But according to a new Spectrum study, the business model is still new to most investors. When asked to rate their familiarity with various investment terms on a scale of 0 to 100, where 0 is not at all familiar and 100 is very familiar, wealthy investors rated their knowledge of the term “robo-advisor” at just 15.47. The younger the investors were, however, the more familiar they were with robo-advisors.
On the plus side, robo-advisors democratize financial advice. With a robo-advisor, there are no investment minimums; anyone can use the programs. While that sounds convenient and beneficial, there are dangers in providing “expert” advice for everyone. Yes, the robo-advised, largely passive index-based portfolios may benefit investors by decreasing investment costs and diversifying their holdings. However, there is a more significant problem that robo-advisors can’t solve. Robo-advisors can’t counsel clients to ensure that they don’t bail out of the market at precisely the wrong time during a bout of market volatility. And they can’t counsel clients to ensure they don’t succumb to irrational exuberance during market highs.

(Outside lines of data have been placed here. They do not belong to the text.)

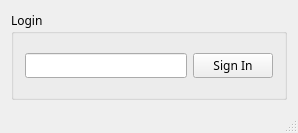
First picture: the form in cuACS/mainwindow.ui, repository cameronhawtin/Animal-Farm-cuACS, before the edit.
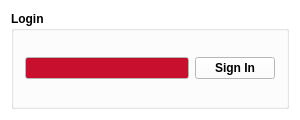
Second picture: the form after the edit.

Commit message: added carleton font set dialogs to have carleton font (Egyptienne Roman) set login window to non-resizeable set colours to carleton's (PMS 186 #C8102E 200, 16, 46)

```diff
--- a/cuACS/mainwindow.ui
+++ b/cuACS/mainwindow.ui
@@ -6,13 +6,429 @@
    <rect>
     <x>0</x>
     <y>0</y>
-    <width>298</width>
-    <height>133</height>
+    <width>300</width>
+    <height>120</height>
    </rect>
   </property>
+  <property name="palette">
+   <palette>
+    <active>
+     <colorrole role="WindowText">
+      <brush brushstyle="SolidPattern">
+       <color alpha="255">
+        <red>0</red>
+        <green>0</green>
+        <blue>0</blue>
+       </color>
+      </brush>
+     </colorrole>
+     <colorrole role="Button">
+      <brush brushstyle="SolidPattern">
+       <color alpha="255">
+        <red>255</red>
+        <green>255</green>
+        <blue>255</blue>
+       </color>
+      </brush>
+     </colorrole>
+     <colorrole role="Light">
+      <brush brushstyle="SolidPattern">
+       <color alpha="255">
+        <red>255</red>
+        <green>255</green>
+        <blue>255</blue>
+       </color>
+      </brush>
+     </colorrole>
+     <colorrole role="Midlight">
+      <brush brushstyle="SolidPattern">
+       <color alpha="255">
+        <red>255</red>
+        <green>255</green>
+        <blue>255</blue>
+       </color>
+      </brush>
+     </colorrole>
+     <colorrole role="Dark">
+      <brush brushstyle="SolidPattern">
+       <color alpha="255">
+        <red>127</red>
+        <green>127</green>
+        <blue>127</blue>
+       </color>
+      </brush>
+     </colorrole>
+     <colorrole role="Mid">
+      <brush brushstyle="SolidPattern">
+       <color alpha="255">
+        <red>170</red>
+        <green>170</green>
+        <blue>170</blue>
+       </color>
+      </brush>
+     </colorrole>
+     <colorrole role="Text">
+      <brush brushstyle="SolidPattern">
+       <color alpha="255">
+        <red>0</red>
+        <green>0</green>
+        <blue>0</blue>
+       </color>
+      </brush>
+     </colorrole>
+     <colorrole role="BrightText">
+      <brush brushstyle="SolidPattern">
+       <color alpha="255">
+        <red>255</red>
+        <green>255</green>
+        <blue>255</blue>
+       </color>
+      </brush>
+     </colorrole>
+     <colorrole role="ButtonText">
+      <brush brushstyle="SolidPattern">
+       <color alpha="255">
+        <red>0</red>
+        <green>0</green>
+        <blue>0</blue>
+       </color>
+      </brush>
+     </colorrole>
+     <colorrole role="Base">
+      <brush brushstyle="SolidPattern">
+       <color alpha="255">
+        <red>200</red>
+        <green>16</green>
+        <blue>46</blue>
+       </color>
+      </brush>
+     </colorrole>
+     <colorrole role="Window">
+      <brush brushstyle="SolidPattern">
+       <color alpha="255">
+        <red>255</red>
+        <green>255</green>
+        <blue>255</blue>
+       </color>
+      </brush>
+     </colorrole>
+     <colorrole role="Shadow">
+      <brush brushstyle="SolidPattern">
+       <color alpha="255">
+        <red>0</red>
+        <green>0</green>
+        <blue>0</blue>
+       </color>
+      </brush>
+     </colorrole>
+     <colorrole role="AlternateBase">
+      <brush brushstyle="SolidPattern">
+       <color alpha="255">
+        <red>255</red>
+        <green>255</green>
+        <blue>255</blue>
+       </color>
+      </brush>
+     </colorrole>
+     <colorrole role="ToolTipBase">
+      <brush brushstyle="SolidPattern">
+       <color alpha="255">
+        <red>255</red>
+        <green>255</green>
+        <blue>220</blue>
+       </color>
+      </brush>
+     </colorrole>
+     <colorrole role="ToolTipText">
+      <brush brushstyle="SolidPattern">
+       <color alpha="255">
+        <red>0</red>
+        <green>0</green>
+        <blue>0</blue>
+       </color>
+      </brush>
+     </colorrole>
+    </active>
+    <inactive>
+     <colorrole role="WindowText">
+      <brush brushstyle="SolidPattern">
+       <color alpha="255">
+        <red>0</red>
+        <green>0</green>
+        <blue>0</blue>
+       </color>
+      </brush>
+     </colorrole>
+     <colorrole role="Button">
+      <brush brushstyle="SolidPattern">
+       <color alpha="255">
+        <red>255</red>
+        <green>255</green>
+        <blue>255</blue>
+       </color>
+      </brush>
+     </colorrole>
+     <colorrole role="Light">
+      <brush brushstyle="SolidPattern">
+       <color alpha="255">
+        <red>255</red>
+        <green>255</green>
+        <blue>255</blue>
+       </color>
+      </brush>
+     </colorrole>
+     <colorrole role="Midlight">
+      <brush brushstyle="SolidPattern">
+       <color alpha="255">
+        <red>255</red>
+        <green>255</green>
+        <blue>255</blue>
+       </color>
+      </brush>
+     </colorrole>
+     <colorrole role="Dark">
+      <brush brushstyle="SolidPattern">
+       <color alpha="255">
+        <red>127</red>
+        <green>127</green>
+        <blue>127</blue>
+       </color>
+      </brush>
+     </colorrole>
+     <colorrole role="Mid">
+      <brush brushstyle="SolidPattern">
+       <color alpha="255">
+        <red>170</red>
+        <green>170</green>
+        <blue>170</blue>
+       </color>
+      </brush>
+     </colorrole>
+     <colorrole role="Text">
+      <brush brushstyle="SolidPattern">
+       <color alpha="255">
+        <red>0</red>
+        <green>0</green>
+        <blue>0</blue>
+       </color>
+      </brush>
+     </colorrole>
+     <colorrole role="BrightText">
+      <brush brushstyle="SolidPattern">
+       <color alpha="255">
+        <red>255</red>
+        <green>255</green>
+        <blue>255</blue>
+       </color>
+      </brush>
+     </colorrole>
+     <colorrole role="ButtonText">
+      <brush brushstyle="SolidPattern">
+       <color alpha="255">
+        <red>0</red>
+        <green>0</green>
+        <blue>0</blue>
+       </color>
+      </brush>
+     </colorrole>
+     <colorrole role="Base">
+      <brush brushstyle="SolidPattern">
+       <color alpha="255">
+        <red>200</red>
+        <green>16</green>
+        <blue>46</blue>
+       </color>
+      </brush>
+     </colorrole>
+     <colorrole role="Window">
+      <brush brushstyle="SolidPattern">
+       <color alpha="255">
+        <red>255</red>
+        <green>255</green>
+        <blue>255</blue>
+       </color>
+      </brush>
+     </colorrole>
+     <colorrole role="Shadow">
+      <brush brushstyle="SolidPattern">
+       <color alpha="255">
+        <red>0</red>
+        <green>0</green>
+        <blue>0</blue>
+       </color>
+      </brush>
+     </colorrole>
+     <colorrole role="AlternateBase">
+      <brush brushstyle="SolidPattern">
+       <color alpha="255">
+        <red>255</red>
+        <green>255</green>
+        <blue>255</blue>
+       </color>
+      </brush>
+     </colorrole>
+     <colorrole role="ToolTipBase">
+      <brush brushstyle="SolidPattern">
+       <color alpha="255">
+        <red>255</red>
+        <green>255</green>
+        <blue>220</blue>
+       </color>
+      </brush>
+     </colorrole>
+     <colorrole role="ToolTipText">
+      <brush brushstyle="SolidPattern">
+       <color alpha="255">
+        <red>0</red>
+        <green>0</green>
+        <blue>0</blue>
+       </color>
+      </brush>
+     </colorrole>
+    </inactive>
+    <disabled>
+     <colorrole role="WindowText">
+      <brush brushstyle="SolidPattern">
+       <color alpha="255">
+        <red>127</red>
+        <green>127</green>
+        <blue>127</blue>
+       </color>
+      </brush>
+     </colorrole>
+     <colorrole role="Button">
+      <brush brushstyle="SolidPattern">
+       <color alpha="255">
+        <red>255</red>
+        <green>255</green>
+        <blue>255</blue>
+       </color>
+      </brush>
+     </colorrole>
+     <colorrole role="Light">
+      <brush brushstyle="SolidPattern">
+       <color alpha="255">
+        <red>255</red>
+        <green>255</green>
+        <blue>255</blue>
+       </color>
+      </brush>
+     </colorrole>
+     <colorrole role="Midlight">
+      <brush brushstyle="SolidPattern">
+       <color alpha="255">
+        <red>255</red>
+        <green>255</green>
+        <blue>255</blue>
+       </color>
+      </brush>
+     </colorrole>
+     <colorrole role="Dark">
+      <brush brushstyle="SolidPattern">
+       <color alpha="255">
+        <red>127</red>
+        <green>127</green>
+        <blue>127</blue>
+       </color>
+      </brush>
+     </colorrole>
+     <colorrole role="Mid">
+      <brush brushstyle="SolidPattern">
+       <color alpha="255">
+        <red>170</red>
+        <green>170</green>
+        <blue>170</blue>
+       </color>
+      </brush>
+     </colorrole>
+     <colorrole role="Text">
+      <brush brushstyle="SolidPattern">
+       <color alpha="255">
+        <red>127</red>
+        <green>127</green>
+        <blue>127</blue>
+       </color>
+      </brush>
+     </colorrole>
+     <colorrole role="BrightText">
+      <brush brushstyle="SolidPattern">
+       <color alpha="255">
+        <red>255</red>
+        <green>255</green>
+        <blue>255</blue>
+       </color>
+      </brush>
+     </colorrole>
+     <colorrole role="ButtonText">
+      <brush brushstyle="SolidPattern">
+       <color alpha="255">
+        <red>127</red>
+        <green>127</green>
+        <blue>127</blue>
+       </color>
+      </brush>
+     </colorrole>
+     <colorrole role="Base">
+      <brush brushstyle="SolidPattern">
+       <color alpha="255">
+        <red>255</red>
+        <green>255</green>
+        <blue>255</blue>
+       </color>
+      </brush>
+     </colorrole>
+     <colorrole role="Window">
+      <brush brushstyle="SolidPattern">
+       <color alpha="255">
+        <red>255</red>
+        <green>255</green>
+        <blue>255</blue>
+       </color>
+      </brush>
+     </colorrole>
+     <colorrole role="Shadow">
+      <brush brushstyle="SolidPattern">
+       <color alpha="255">
+        <red>0</red>
+        <green>0</green>
+        <blue>0</blue>
+       </color>
+      </brush>
+     </colorrole>
+     <colorrole role="AlternateBase">
+      <brush brushstyle="SolidPattern">
+       <color alpha="255">
+        <red>255</red>
+        <green>255</green>
+        <blue>255</blue>
+       </color>
+      </brush>
+     </colorrole>
+     <colorrole role="ToolTipBase">
+      <brush brushstyle="SolidPattern">
+       <color alpha="255">
+        <red>255</red>
+        <green>255</green>
+        <blue>220</blue>
+       </color>
+      </brush>
+     </colorrole>
+     <colorrole role="ToolTipText">
+      <brush brushstyle="SolidPattern">
+       <color alpha="255">
+        <red>0</red>
+        <green>0</green>
+        <blue>0</blue>
+       </color>
+      </brush>
+     </colorrole>
+    </disabled>
+   </palette>
+  </property>
   <property name="font">
    <font>
-    <family>Egyptienne F</family>
+    <weight>75</weight>
+    <bold>true</bold>
    </font>
   </property>
   <property name="windowTitle">
@@ -29,7 +445,72 @@
        <item>
         <layout class="QHBoxLayout" name="horizontalLayout">
          <item>
-          <widget class="QLineEdit" name="usernameLineEdit"/>
+          <widget class="QLineEdit" name="usernameLineEdit">
+           <property name="palette">
+            <palette>
+             <active>
+              <colorrole role="Button">
+               <brush brushstyle="SolidPattern">
+                <color alpha="255">
+                 <red>200</red>
+                 <green>16</green>
+                 <blue>46</blue>
+                </color>
+               </brush>
+              </colorrole>
+              <colorrole role="Text">
+               <brush brushstyle="SolidPattern">
+                <color alpha="255">
+                 <red>255</red>
+                 <green>255</green>
+                 <blue>255</blue>
+                </color>
+               </brush>
+              </colorrole>
+             </active>
+             <inactive>
+              <colorrole role="Button">
+               <brush brushstyle="SolidPattern">
+                <color alpha="255">
+                 <red>200</red>
+                 <green>16</green>
+                 <blue>46</blue>
+                </color>
+               </brush>
+              </colorrole>
+              <colorrole role="Text">
+               <brush brushstyle="SolidPattern">
+                <color alpha="255">
+                 <red>255</red>
+                 <green>255</green>
+                 <blue>255</blue>
+                </color>
+               </brush>
+              </colorrole>
+             </inactive>
+             <disabled>
+              <colorrole role="Button">
+               <brush brushstyle="SolidPattern">
+                <color alpha="255">
+                 <red>200</red>
+                 <green>16</green>
+                 <blue>46</blue>
+                </color>
+               </brush>
+              </colorrole>
+              <colorrole role="Text">
+               <brush brushstyle="SolidPattern">
+                <color alpha="255">
+                 <red>127</red>
+                 <green>127</green>
+                 <blue>127</blue>
+                </color>
+               </brush>
+              </colorrole>
+             </disabled>
+            </palette>
+           </property>
+          </widget>
          </item>
          <item>
           <widget class="QPushButton" name="loginButton">
@@ -45,7 +526,6 @@
     </item>
    </layout>
   </widget>
-  <widget class="QStatusBar" name="statusBar"/>
   <widget class="QMenuBar" name="menuBar">
    <property name="geometry">
     <rect>
```
Left out of the diff: 7 changed lines with no effect on the pictures. The commit also changes 5 other files.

As we know, thanks to the market research firm Dalbar’s 20 years of Quantitative Analysis of Investor Behavior (QAIB) studies, individual investors tend to sell low and buy high, which results in lower returns when compared to institutional investors. Dalbar’s 2014 QAIB report showed a 20-year return of 9.22% for the S&P 500 compared to the average investor’s return of 5.02%.
Studies like Dalbar’s QAIB also help underscore the value of a trusted advisor’s relationship-oriented services such as wealth management and behavioral coaching. Estate and succession planning or advice on long-term care insurance or charitable giving just can’t be delivered by a robo-advisor. A trusted advisor (i.e., a real human being) can help you to set clear goals and monitor your progress throughout inevitable life changes and market swings. Especially in today’s fast-moving, volatile market, this work is both an art and a science.